Just to be clear, Radosh is saying that my discussion of the “second front” debate concerns the timing of the invasion of northern France. The US and Britain failed to invade northern France in 1943, Radosh claims I argue, due to “Soviet agents.”
There is a surreal quality to what I now must write: This section, 20 percent of the Radosh review, in no way, shape or form tracks the debate over the “second front” that is examined in American Betrayal. It’s simply not the debate I work through in my book. I repeat: It’s not in my book.
Further, Radosh calls my “interpretation of this event” (the one that is not in my book) “shallow and erroneous.”
What American Betrayal does examine in Chapter 9 is whether the abundantly confirmed presence of agents of Kremlin influence inside the US policy-making chain turned, shaded or shaped “second front” planning to Stalin’s advantage in the epic debate among the so-called Big Three.

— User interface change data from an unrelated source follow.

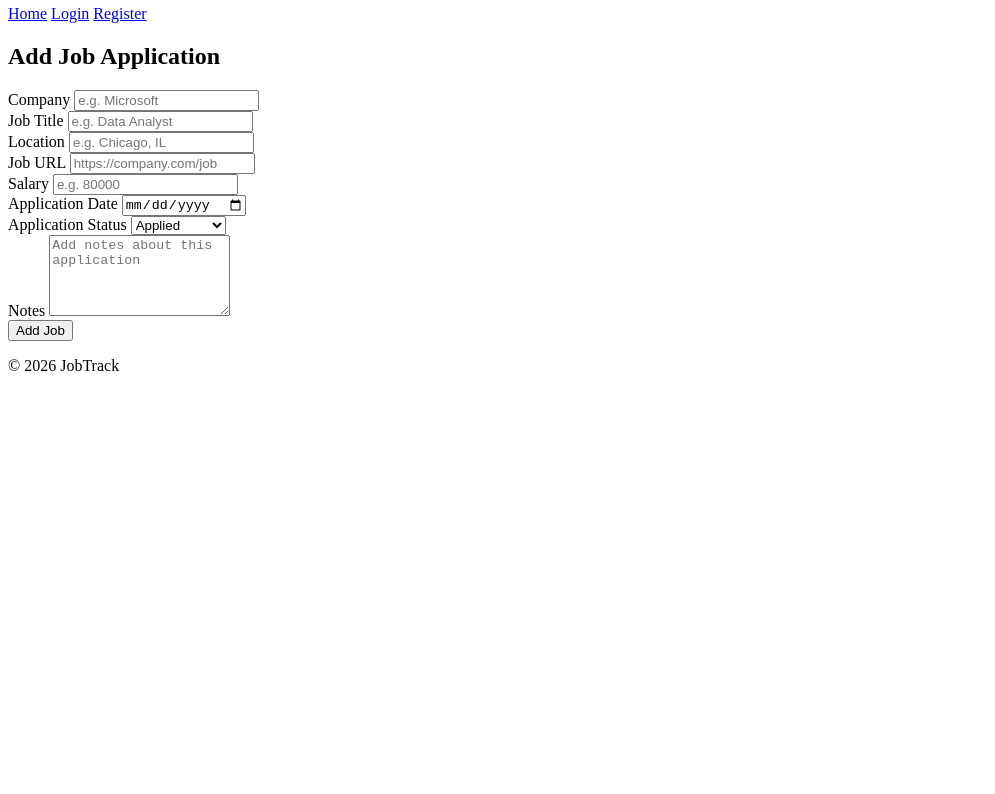
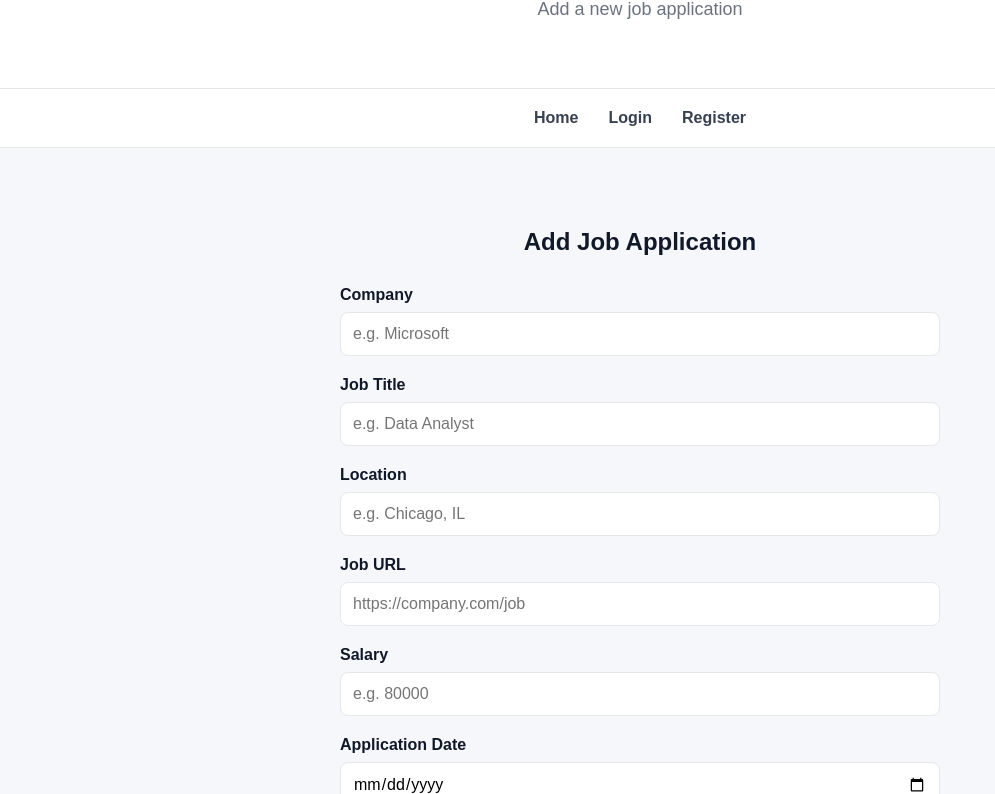
Before and after one commit to rayalakarthik/job-track, a plain HTML site: page add-job.html in a window 1280 px wide. Shown: the part 109-903 px from the top of the page, without its empty margins (0-995 px from the left). Before the commit the page ends 800 px from the top, so only its background shows below. Drawn offline with Linux system fonts and the light colour scheme.

Commit message:
Update HTML form structure

```diff
--- a/add-job.html
+++ b/add-job.html
@@ -5,6 +5,7 @@
 <head>
 
     <title>Add Job - JobTrack</title>
+    <link rel="stylesheet" href="style.css">
 
 </head>
 
@@ -37,7 +38,7 @@
 
         <form>
 
-            <div>
+            <div class="form-group">
 
                 <label for="company">
                     Company
@@ -54,7 +55,7 @@
             </div>
 
 
-            <div>
+            <div class="form-group">
 
                 <label for="jobTitle">
                     Job Title
@@ -71,7 +72,7 @@
             </div>
 
 
-            <div>
+            <div class="form-group">
 
                 <label for="location">
                     Location
@@ -87,7 +88,7 @@
             </div>
 
 
-            <div>
+            <div    class="form-group">
 
                 <label for="jobUrl">
                     Job URL
@@ -103,7 +104,7 @@
             </div>
 
 
-            <div>
+            <div class="form-group">
 
                 <label for="salary">
                     Salary
@@ -119,7 +120,7 @@
             </div>
 
 
-            <div>
+            <div class="form-group">
 
                 <label for="applicationDate">
                     Application Date
@@ -135,7 +136,7 @@
             </div>
 
 
-            <div>
+            <div   class="form-group">
 
                 <label for="status">
                     Application Status
@@ -176,7 +177,7 @@
             </div>
 
 
-            <div>
+            <div class="form-group">
 
                 <label for="notes">
                     Notes
@@ -192,7 +193,7 @@
             </div>
 
 
-            <button type="submit">
+            <button type="submit" class="form-button">
                 Add Job
             </button>
 
--- /dev/null
+++ b/style.css
@@ -0,0 +1,224 @@
+* {
+    box-sizing: border-box;
+}
+
+
+:root {
+    --primary-color: #2563eb;
+    --primary-dark: #1d4ed8;
+    --text-color: #111827;
+    --muted-color: #6b7280;
+    --background-color: #f5f7fb;
+    --white: #ffffff;
+    --border-color: #e5e7eb;
+}
+
+
+body {
+    margin: 0;
+    font-family: Arial, sans-serif;
+    background-color: var(--background-color);
+    color: var(--text-color);
+}
+
+
+header {
+    text-align: center;
+    padding: 50px 20px;
+    background-color: var(--white);
+}
+
+
+header h1 {
+    margin: 0;
+    font-size: 42px;
+}
+
+
+header p {
+    margin-top: 10px;
+    font-size: 18px;
+    color: var(--muted-color);
+}
+
+
+nav {
+    display: flex;
+    justify-content: center;
+    gap: 30px;
+    padding: 20px;
+    background-color: var(--white);
+    border-top: 1px solid var(--border-color);
+    border-bottom: 1px solid var(--border-color);
+}
+
+
+nav a {
+    text-decoration: none;
+    color: #374151;
+    font-weight: 600;
+}
+
+
+nav a:hover {
+    color: var(--primary-color);
+}
+
+
+main {
+    max-width: 1000px;
+    margin: 0 auto;
+    padding: 60px 20px;
+}
+
+
+section {
+    background-color: var(--white);
+    padding: 40px;
+    margin-bottom: 30px;
+    border-radius: 12px;
+}
+
+
+.hero {
+    text-align: center;
+    padding: 80px 40px;
+}
+
+
+.hero h2 {
+    font-size: 42px;
+    margin-bottom: 20px;
+}
+
+
+.hero p {
+    max-width: 650px;
+    margin: 0 auto 30px;
+    font-size: 18px;
+    line-height: 1.6;
+    color: var(--muted-color);
+}
+
+
+button {
+    padding: 12px 24px;
+    border: none;
+    border-radius: 8px;
+    background-color: var(--primary-color);
+    color: var(--white);
+    font-size: 16px;
+    font-weight: 600;
+    cursor: pointer;
+    margin: 5px;
+}
+
+
+button:hover {
+    background-color: var(--primary-dark);
+}
+
+
+.features {
+    display: flex;
+    gap: 20px;
+}
+
+
+.features article {
+    flex: 1;
+    padding: 20px;
+    border: 1px solid var(--border-color);
+    border-radius: 10px;
+}
+
+
+.features article p {
+    color: var(--muted-color);
+    line-height: 1.5;
+}
+
+
+form {
+    max-width: 600px;
+    margin: 0 auto;
+}
+
+
+.form-group {
+    margin-bottom: 20px;
+}
+
+
+.form-group label {
+    display: block;
+    margin-bottom: 8px;
+    font-weight: 600;
+}
+
+
+.form-group input,
+.form-group select,
+.form-group textarea {
+    width: 100%;
+    padding: 12px;
+    border: 1px solid var(--border-color);
+    border-radius: 8px;
+    font-size: 16px;
+    font-family: inherit;
+}
+
+
+.form-group input:focus,
+.form-group select:focus,
+.form-group textarea:focus {
+    outline: none;
+    border-color: var(--primary-color);
+}
+
+
+.form-group textarea {
+    resize: vertical;
+}
+
+
+.form-button {
+    width: 100%;
+    margin-top: 10px;
+}
+
+
+main > h2 {
+    text-align: center;
+    margin-bottom: 30px;
+}
+
+
+footer {
+    text-align: center;
+    padding: 30px;
+    color: var(--muted-color);
+}
+
+
+@media (max-width: 768px) {
+
+    .features {
+        flex-direction: column;
+    }
+
+    nav {
+        flex-direction: column;
+        align-items: center;
+        gap: 15px;
+    }
+
+    .hero {
+        padding: 50px 20px;
+    }
+
+    .hero h2 {
+        font-size: 32px;
+    }
+
+}
```
Also changed, not shown: index.html (+5 -2 lines), login.html (+5 -3 lines), register.html (+6 -5 lines).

This great debate was over whether to amass US and British forces in northern France or in the Italy/Balkan region.
In simplest terms, I wrote about France vs. Italy/Balkan–not, as Radosh erroneously asserts, France ’43 vs. France ’44.
The word “Italy” does not appear in this section of the Radosh review in relation to the “second front” debate. Nor does the word “Balkan.”
This is so incredible I must repeat it: Radosh missed my entire debate, from the crux of it to the fine details.
The chapter in American Betrayal in question is 13,500 words long with 84 endnotes.
This omission automatically renders a series of related Radosh charges against me non-applicable and therefore false.
West “ignores” the human cost of the early French invasion …”
–non-applicable and therefore FALSE
Another example: I “ignore” the unreadiness of Allied troops in 1943
–non-applicable and therefore FALSE